Many Batswana have always complained about the poor customer service among public servants. Every Motswana has at one point or another expressed dissatisfaction at the civil servants’ poor workmanship, their lack of initiative and their complete disregard for detail and prudence.
“It’s like they are all the same. They all seem to like watching their customers standing in a queue and waiting to be served. They are rude and they have absolutely no initiative” they said.
Personally, I believe that the customers’ complaints are genuine. But the fact is that poor customer service is not just a characteristic of the public service, it is also inherent in the private sector.
I believe performance is influenced by many factors, chief among them the company‘s policies to motivate and empower employees.
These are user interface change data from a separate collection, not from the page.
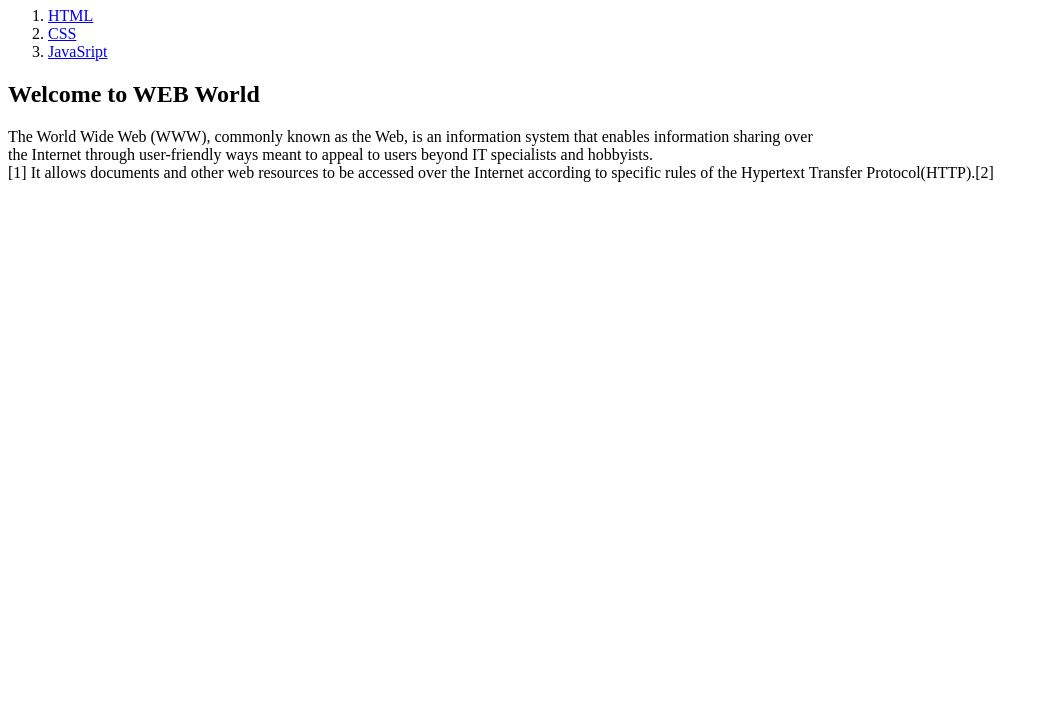
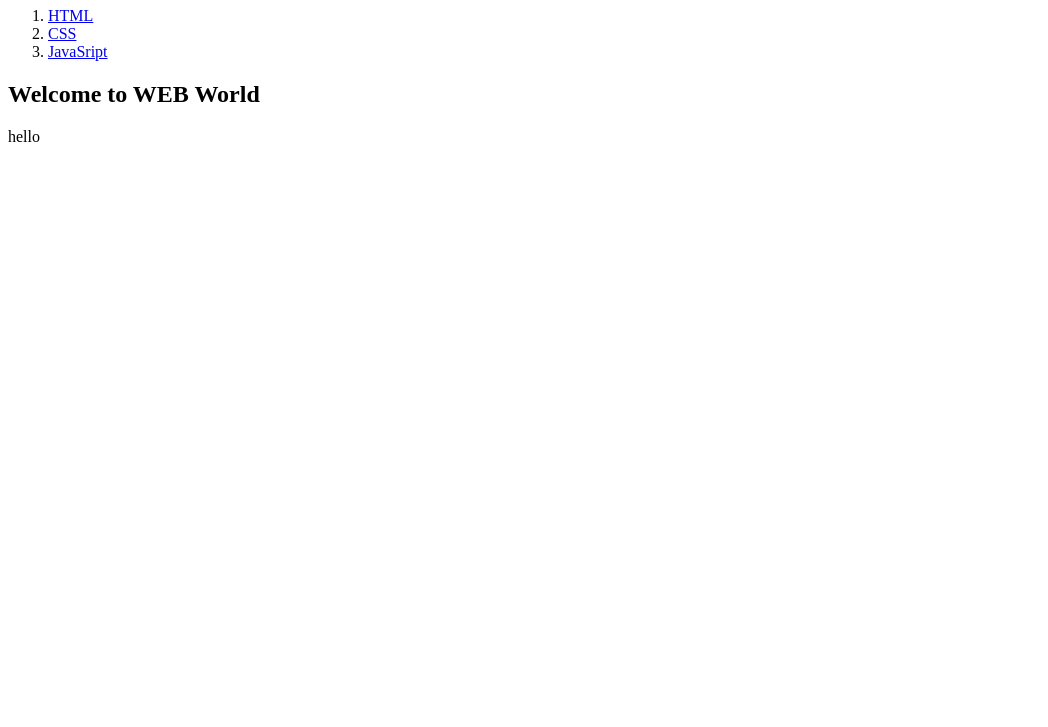
Before and after one commit to jiwoopark727/my-first-web-site, a plain HTML site: page index.html in a window 1280 px wide. Shown: the part 73-800 px from the top of the page, without its empty margins (0-1048 px from the left). Drawn offline with Linux system fonts and the light colour scheme.

Commit message:
첫 웹 페이지 완성2

```diff
--- a/index.html
+++ b/index.html
@@ -14,9 +14,7 @@
         </ol>
         <h2>Welcome to WEB World</h2>
         <p>
-            The World Wide Web (WWW), commonly known as the Web, is an information system that enables information sharing over<br>
-            the Internet through user-friendly ways meant to appeal to users beyond IT specialists and hobbyists.<br>
-            [1] It allows documents and other web resources to be accessed over the Internet according to specific rules of the Hypertext Transfer Protocol(HTTP).[2]
+            hello
         </p>
     </body>
 </html>
```
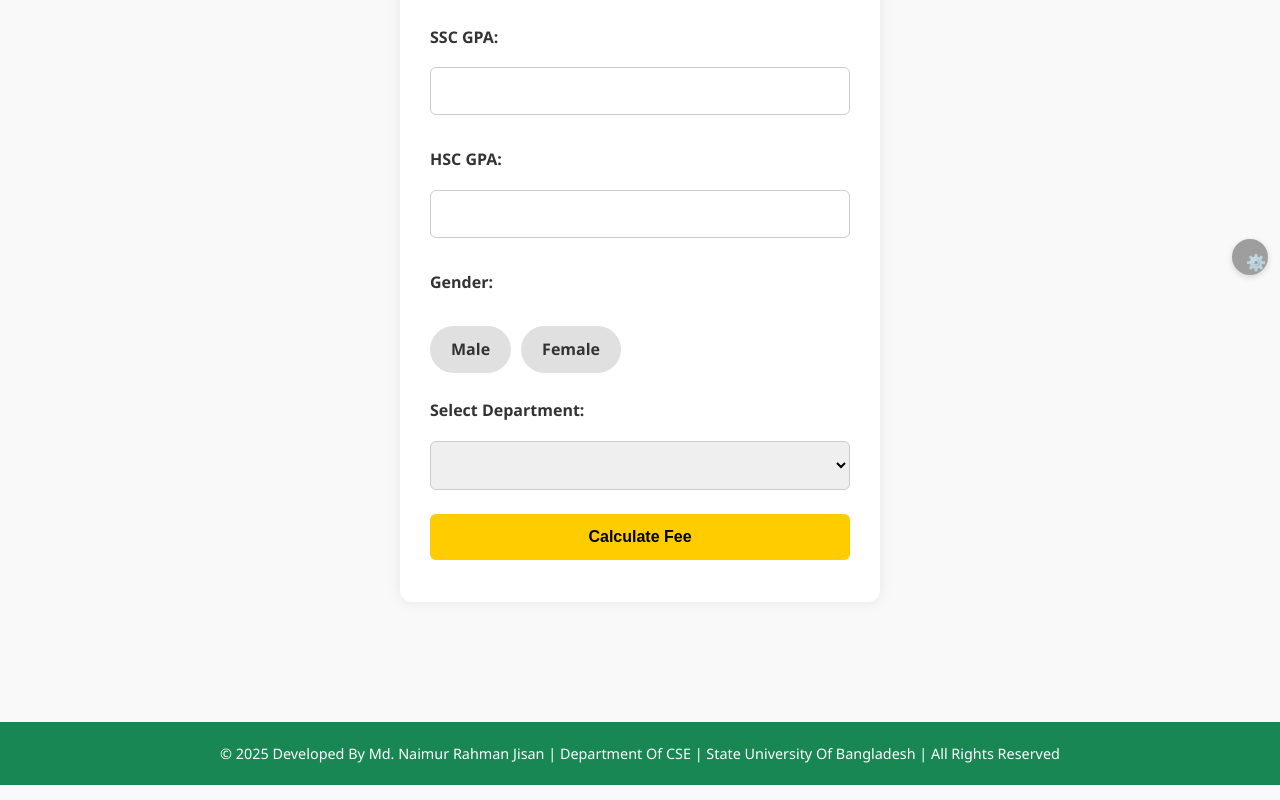
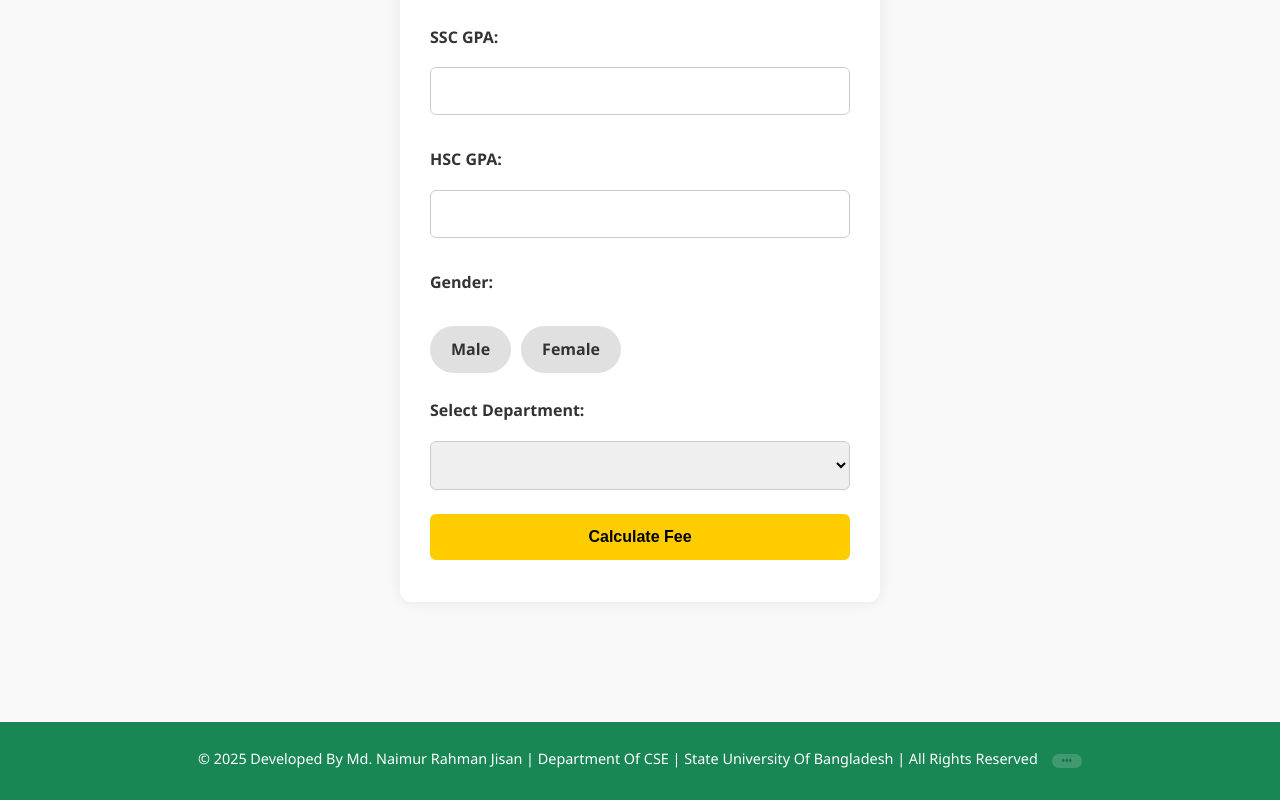
Before and after one commit to nr-jisan/sub-calc-v3, a website: page public/index.html in a window 1280 px wide. Shown: the part 501-1301 px from the top of the page. Drawn offline with Linux system fonts and the light colour scheme; no server answers.

Commit message:
Admin Button Changes

```diff
--- a/public/index.html
+++ b/public/index.html
@@ -97,12 +97,13 @@
     <h2>🎓 Your Fee Breakdown</h2>
     <div class="result-card"></div>
   </section>
+    <footer>
+        <div>
+          &copy; 2025 Developed By Md. Naimur Rahman Jisan | Department Of CSE | State University Of Bangladesh | All Rights Reserved
+          <button id="adminBtn" onclick="accessAdmin()">•••</button>
+        </div>
+    </footer>
 
-  <footer>
-    &copy; 2025 Developed By Md. Naimur Rahman Jisan | Department Of CSE | State University Of Bangladesh | All Rights Reserved
-    <br>
-    <button onclick="accessAdmin()" id="adminBtn" title="Admin Access"> ⚙️ </button>
-  </footer>
     <div id="adminModal" class="modal hidden">
     <div class="modal-content">
       <h3>🔐 Admin Access</h3>
--- a/public/style.css
+++ b/public/style.css
@@ -254,28 +254,38 @@ footer {
   font-size: 0.9rem;
   margin-top: 60px;
 }
-  #adminBtn {
-    position: fixed;
-    bottom: 12px;
-    right: 12px;
-    width: 36px;
-    height: 36px;
-    background-color: #444;
-    color: #fff;
-    font-size: 1rem;
-    border: none;
-    border-radius: 50%;
-    opacity: 0.5;
-    z-index: 999;
-    cursor: pointer;
-    box-shadow: 0 2px 6px rgba(0,0,0,0.3);
-    transition: opacity 0.2s ease, transform 0.2s ease;
-  }
+.footer {
+  background-color: #198754;
+  color: white;
+  text-align: center;
+  padding: 30px 20px;
+  font-size: 0.9rem;
+  display: flex;
+  justify-content: center;
+  align-items: center;
+  min-height: 100px;
+  margin-top: 60px;
+}
 
-  #adminBtn:hover {
-    opacity: 1;
-    transform: scale(1.1);
-  }
+#adminBtn {
+  background-color: #e0e0e0;
+  color: #333;
+  font-size: 10px;
+  border: none;
+  border-radius: 16px;
+  width: auto;
+  padding: 2px 10px;
+  line-height: 1;
+  text-align: center;
+  opacity: 0.2;
+  cursor: pointer;
+  transition: opacity 0.2s ease;
+  display: inline-block;
+  margin-left: 10px;
+}
+#adminBtn:hover {
+  opacity: 0.5;
+}
 
   .modal {
   position: fixed;
```
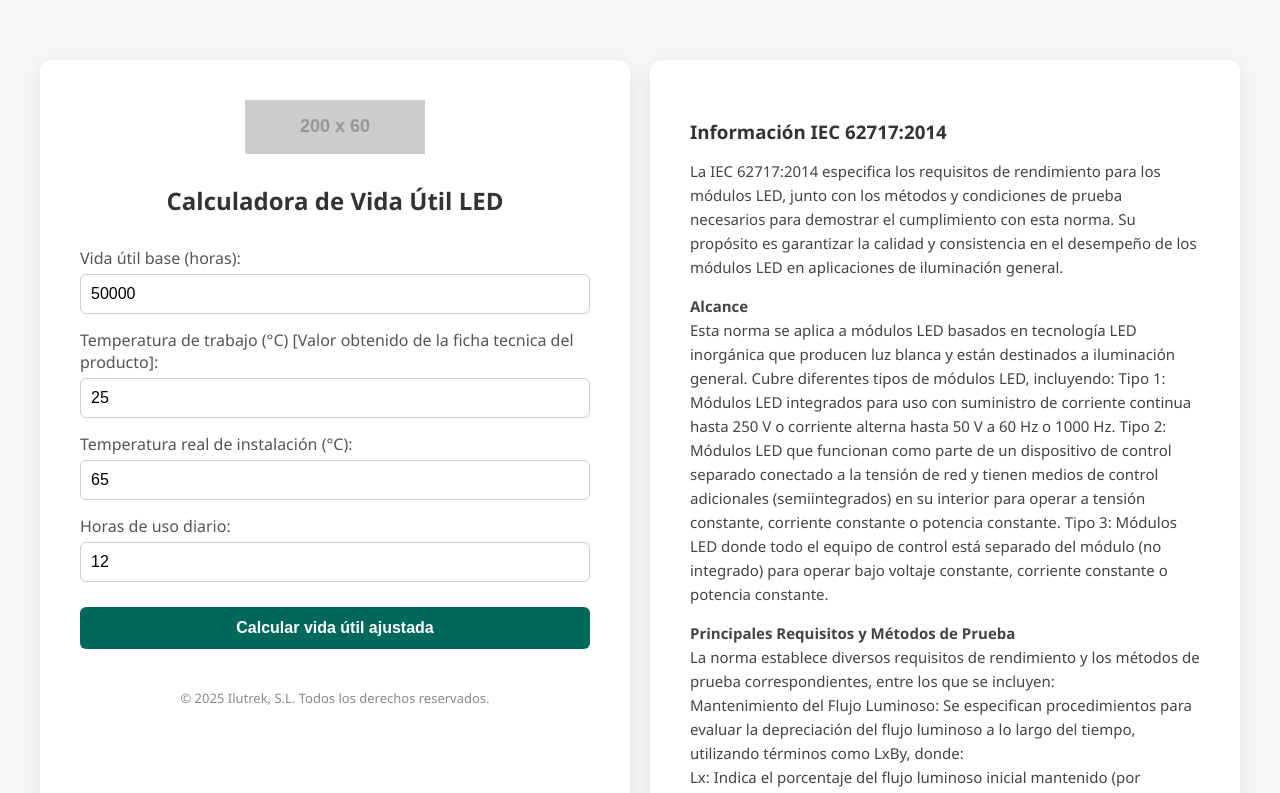
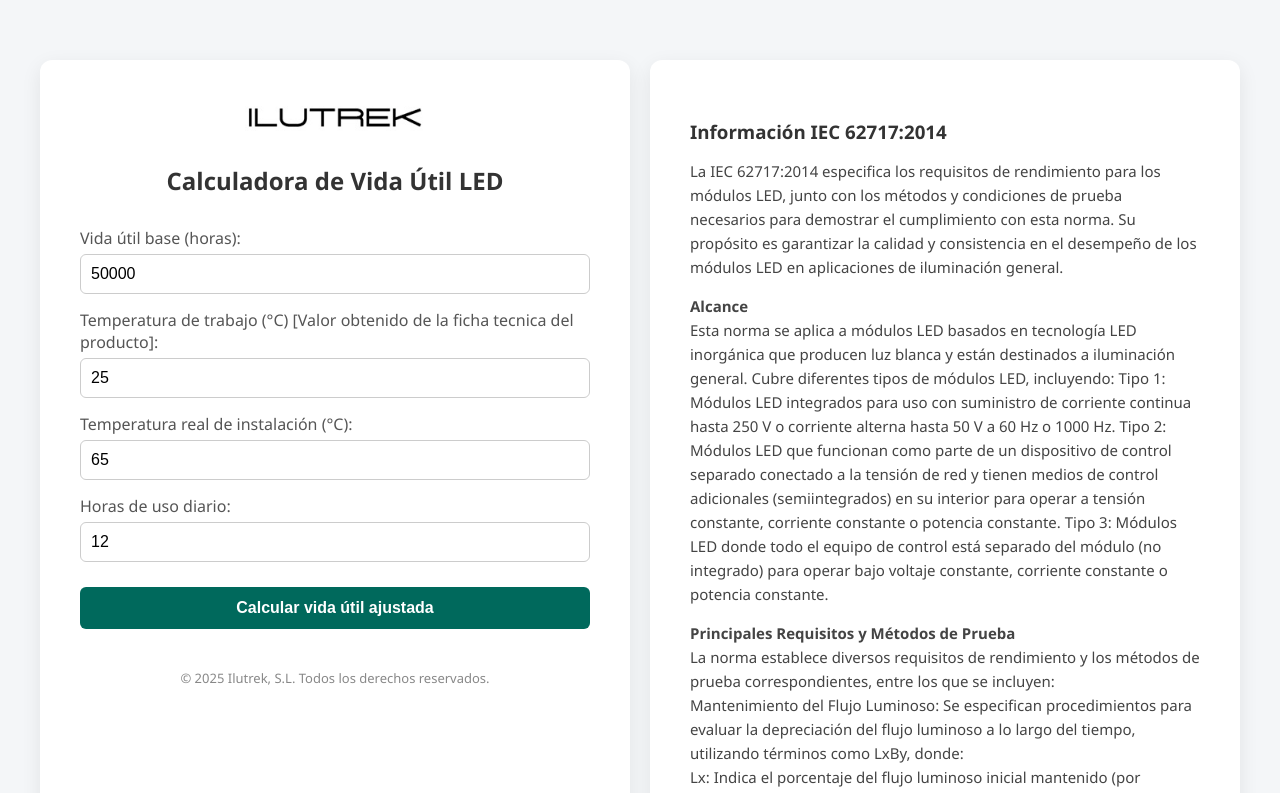
Before and after one commit to ilutreksl/Calculadora_Duracion_Led, a plain HTML site: page index.html in a window 1280 px wide. Shown: the top 793 px of the page. Drawn offline with Linux system fonts and the light colour scheme; placeholder pictures from the web are drawn by us.

Commit message:
Update index.html

```diff
--- a/index.html
+++ b/index.html
@@ -115,7 +115,7 @@
 <body>
   <div class="layout">
     <div class="panel-calculadora">
-      <img src="https://via.placeholder.com/200x60?text=Logo+Ilutrek" alt="Logo de Ilutrek" class="logo">
+      <img src="Logo.jpg" alt="Ilutrek" class="logo">
       <h2>Calculadora de Vida Útil LED</h2><label for="vidaBase">Vida útil base (horas):</label> <input type="number" id="vidaBase" value="50000"> <label for="tempBase">Temperatura de trabajo (°C) [Valor obtenido de la ficha tecnica del producto]:</label> <input type="number" id="tempBase" value="25"> <label for="tempReal">Temperatura real de instalación (°C):</label> <input type="number" id="tempReal" value="65"> <label for="usoDiario">Horas de uso diario:</label> <input type="number" id="usoDiario" value="12"> <button onclick="calcularVida()">Calcular vida útil ajustada</button>
       <div class="resultado" id="resultado"></div>
       <div class="copyright">
```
Most people just barely make it through their day to day work, and they really do not enjoy their employment. Most employees are not motivated, and their hopes and aspirations have been crushed by over bearing bosses and a failing system that mistreat workers. How then do we expect demotivated and unhappy employees to service us with a smile?
These are the very same people who were eager to prove themselves when they started work. They were eager to make a difference and impress their bosses, but they were in for a disappointment.
To their disappointment, they found that their uninspired bosses were a stumbling block to their efficiency and their initiative. It was only after being stuck in the low paying and uninspiring job, with no prospects for promotion that they realised that no one actually gave a damn about the late nights that they put in.
Their initiative went unnoticed, and their brilliant ideas were almost always suppressed and ignored by unimaginative bosses who are obsessed with doing things the old school way. They never got compliments for a job well done, and their bosses always basked in the glory and took all the credit for the junior employees’ brilliant ideas and initiative.
After years of working hard, they finally realised that they are actually insignificant. They might as well be office furniture.
It suddenly became very clear that promotions were not awarded on merit. Syncopaths progressed, while those who showed independence of thought were sidelined and classified as radical.
And then it hits them that their skills are going to waste, and they will almost always be stuck in the thankless, low paying jobs. Staff morale suddenly plummets, and redundancy becomes the order of the day. Then they become like the rest of them. “After all, why care?” they reason.
And then the complaints start flooding in. But they are not about any specific employee, just about the whole department. As much as nobody noticed when they worked hard, nobody addresses them specifically when they drag their feet.
Only a few companies promote healthy competition amongst employees through the simple use of incentives. Those that work hard know that they will be amply rewarded.
But it is not always about money. Employees have to feel appreciated. They must fell like they are making a positive contribution to the company. Companies that inspire employees are able to retain hard working and enthusiastic employees. Employees must feel valuable and appreciated. Departmental awards, giving priority to in house employees during promotions and recruitment, as well as giving compliments for a job well done, will go a long way to inspire staff and increase morale.
The fact is, employees work harder when they feel appreciated.